### [Task]
Return all lines from the entries below in which the word "panel" is present.
[Opening Data section]
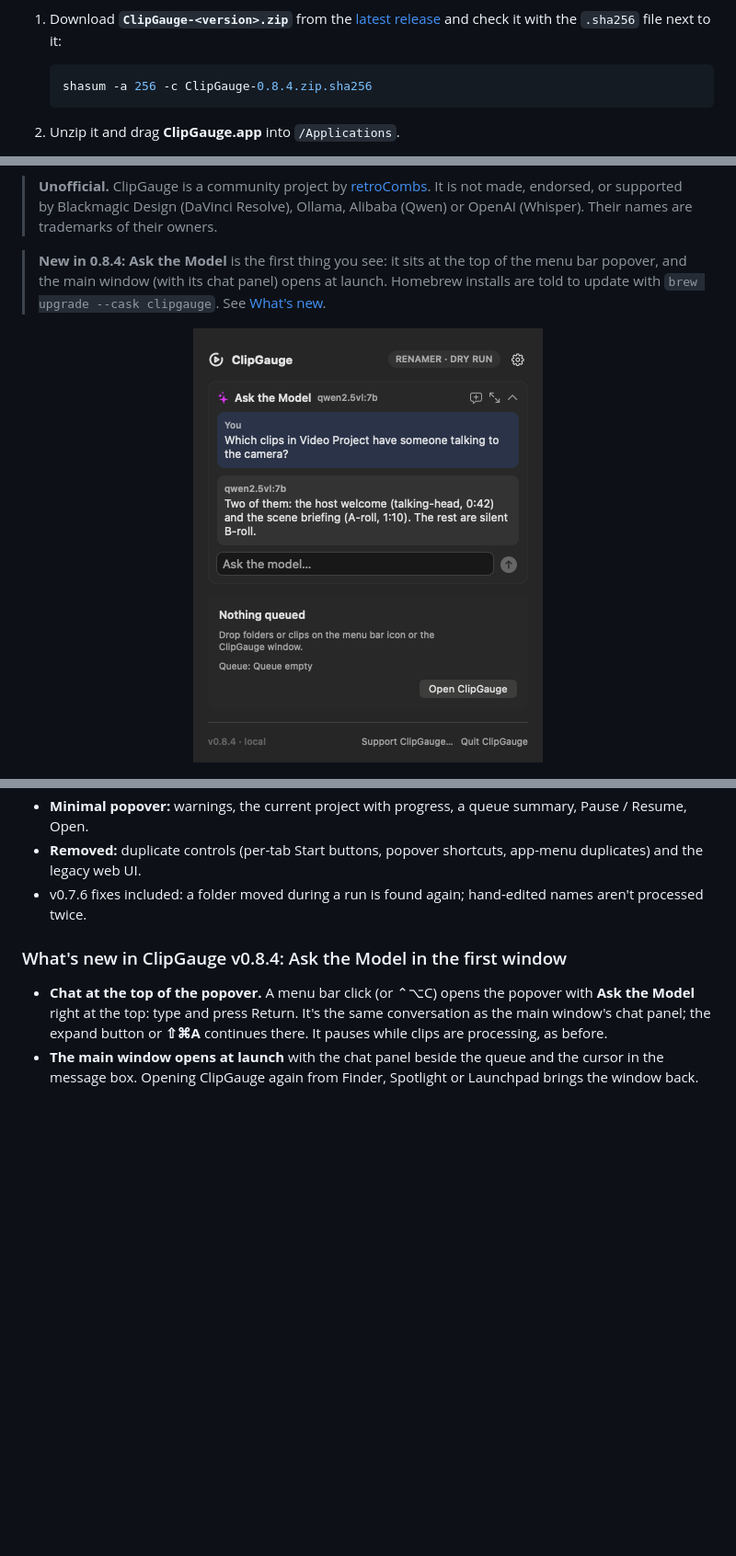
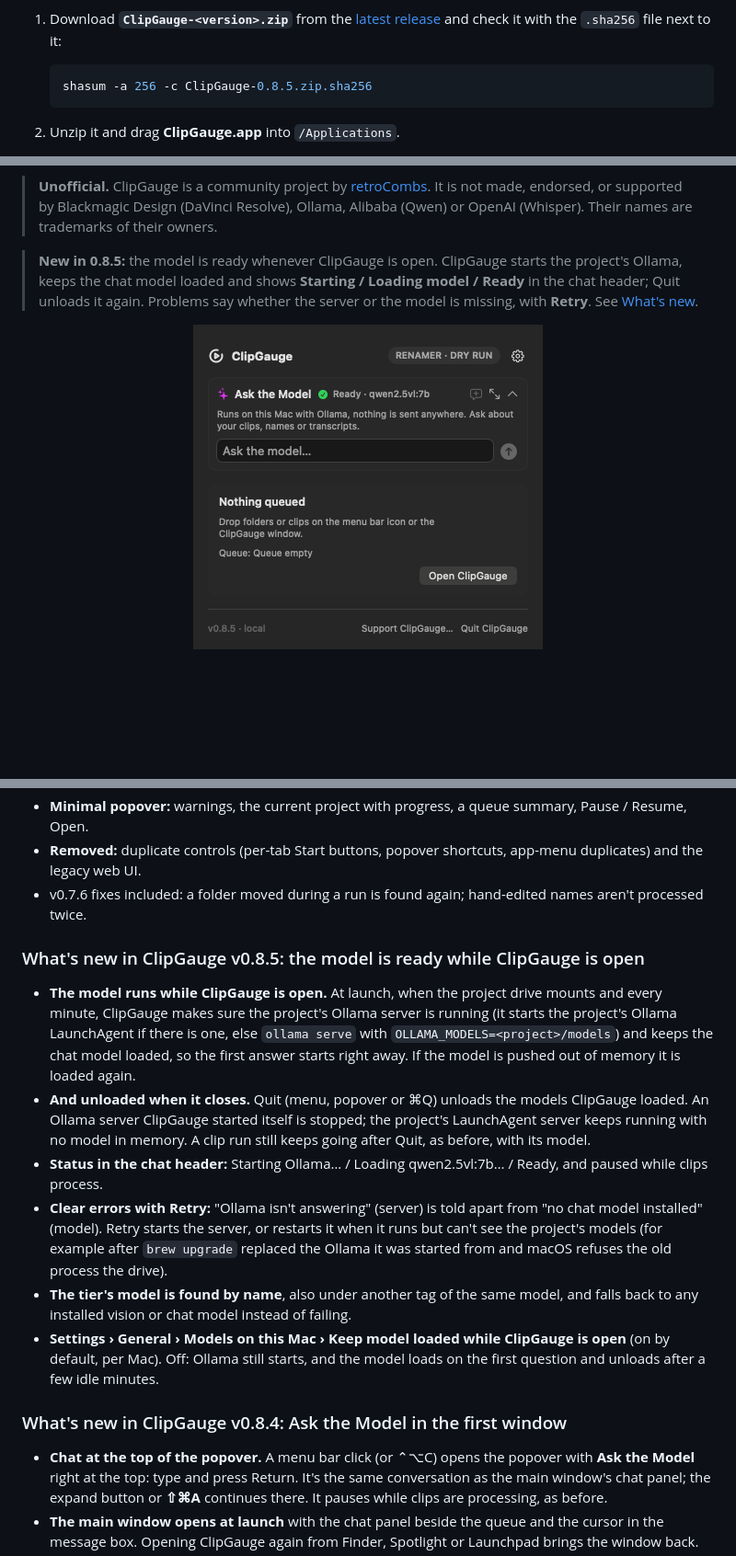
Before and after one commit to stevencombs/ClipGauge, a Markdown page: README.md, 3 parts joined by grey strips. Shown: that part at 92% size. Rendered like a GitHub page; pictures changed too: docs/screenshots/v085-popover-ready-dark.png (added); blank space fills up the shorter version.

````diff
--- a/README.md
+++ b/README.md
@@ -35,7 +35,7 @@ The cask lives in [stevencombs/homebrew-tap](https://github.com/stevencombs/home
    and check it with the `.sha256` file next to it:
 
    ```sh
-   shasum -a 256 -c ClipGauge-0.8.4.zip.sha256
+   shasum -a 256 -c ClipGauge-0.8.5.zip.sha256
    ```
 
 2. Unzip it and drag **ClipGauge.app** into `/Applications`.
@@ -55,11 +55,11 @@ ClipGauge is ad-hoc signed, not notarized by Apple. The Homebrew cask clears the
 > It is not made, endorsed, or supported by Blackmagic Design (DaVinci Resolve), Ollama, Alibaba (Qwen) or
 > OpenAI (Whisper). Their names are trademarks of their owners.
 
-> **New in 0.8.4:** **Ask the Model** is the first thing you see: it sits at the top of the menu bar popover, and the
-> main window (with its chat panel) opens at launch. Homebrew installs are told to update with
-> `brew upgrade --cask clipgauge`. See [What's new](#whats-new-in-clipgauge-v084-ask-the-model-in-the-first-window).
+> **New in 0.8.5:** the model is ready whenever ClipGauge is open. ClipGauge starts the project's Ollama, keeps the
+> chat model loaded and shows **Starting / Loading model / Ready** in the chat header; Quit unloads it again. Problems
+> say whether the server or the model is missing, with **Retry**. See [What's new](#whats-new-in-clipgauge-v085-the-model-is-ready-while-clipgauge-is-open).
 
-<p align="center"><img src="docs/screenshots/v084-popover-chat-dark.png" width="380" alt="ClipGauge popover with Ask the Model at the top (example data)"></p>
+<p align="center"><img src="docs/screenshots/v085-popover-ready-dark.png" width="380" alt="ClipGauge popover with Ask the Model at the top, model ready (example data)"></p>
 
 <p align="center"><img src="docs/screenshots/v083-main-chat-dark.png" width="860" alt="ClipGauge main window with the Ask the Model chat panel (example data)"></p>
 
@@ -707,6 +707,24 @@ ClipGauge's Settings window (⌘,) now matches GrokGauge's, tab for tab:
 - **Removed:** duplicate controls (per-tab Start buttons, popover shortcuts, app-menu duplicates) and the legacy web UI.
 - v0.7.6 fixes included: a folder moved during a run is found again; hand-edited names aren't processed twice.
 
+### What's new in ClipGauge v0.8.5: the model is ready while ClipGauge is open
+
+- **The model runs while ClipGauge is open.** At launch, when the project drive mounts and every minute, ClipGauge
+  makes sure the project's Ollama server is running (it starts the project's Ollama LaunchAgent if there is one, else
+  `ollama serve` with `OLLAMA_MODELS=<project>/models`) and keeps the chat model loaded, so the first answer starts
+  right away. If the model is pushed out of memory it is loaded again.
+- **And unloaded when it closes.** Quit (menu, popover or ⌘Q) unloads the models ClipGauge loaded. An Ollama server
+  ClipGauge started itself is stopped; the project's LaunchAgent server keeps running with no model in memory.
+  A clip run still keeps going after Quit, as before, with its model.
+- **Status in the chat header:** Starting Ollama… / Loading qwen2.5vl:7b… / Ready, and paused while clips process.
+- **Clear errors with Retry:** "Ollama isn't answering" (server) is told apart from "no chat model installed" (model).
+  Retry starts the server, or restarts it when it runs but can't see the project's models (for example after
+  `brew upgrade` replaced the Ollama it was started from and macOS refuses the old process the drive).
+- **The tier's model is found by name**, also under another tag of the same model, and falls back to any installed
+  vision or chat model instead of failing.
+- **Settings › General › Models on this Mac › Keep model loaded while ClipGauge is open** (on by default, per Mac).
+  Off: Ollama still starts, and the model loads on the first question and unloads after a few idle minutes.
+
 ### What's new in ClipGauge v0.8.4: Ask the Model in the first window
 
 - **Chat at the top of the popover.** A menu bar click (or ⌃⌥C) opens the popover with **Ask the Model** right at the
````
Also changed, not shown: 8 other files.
[Closing Data section]
### [Exercise answer]
-> main window (with its chat panel) opens at launch. Homebrew installs are told to update with
 <p align="center"><img src="docs/screenshots/v083-main-chat-dark.png" width="860" alt="ClipGauge main window with the Ask the Model chat panel (example data)"></p>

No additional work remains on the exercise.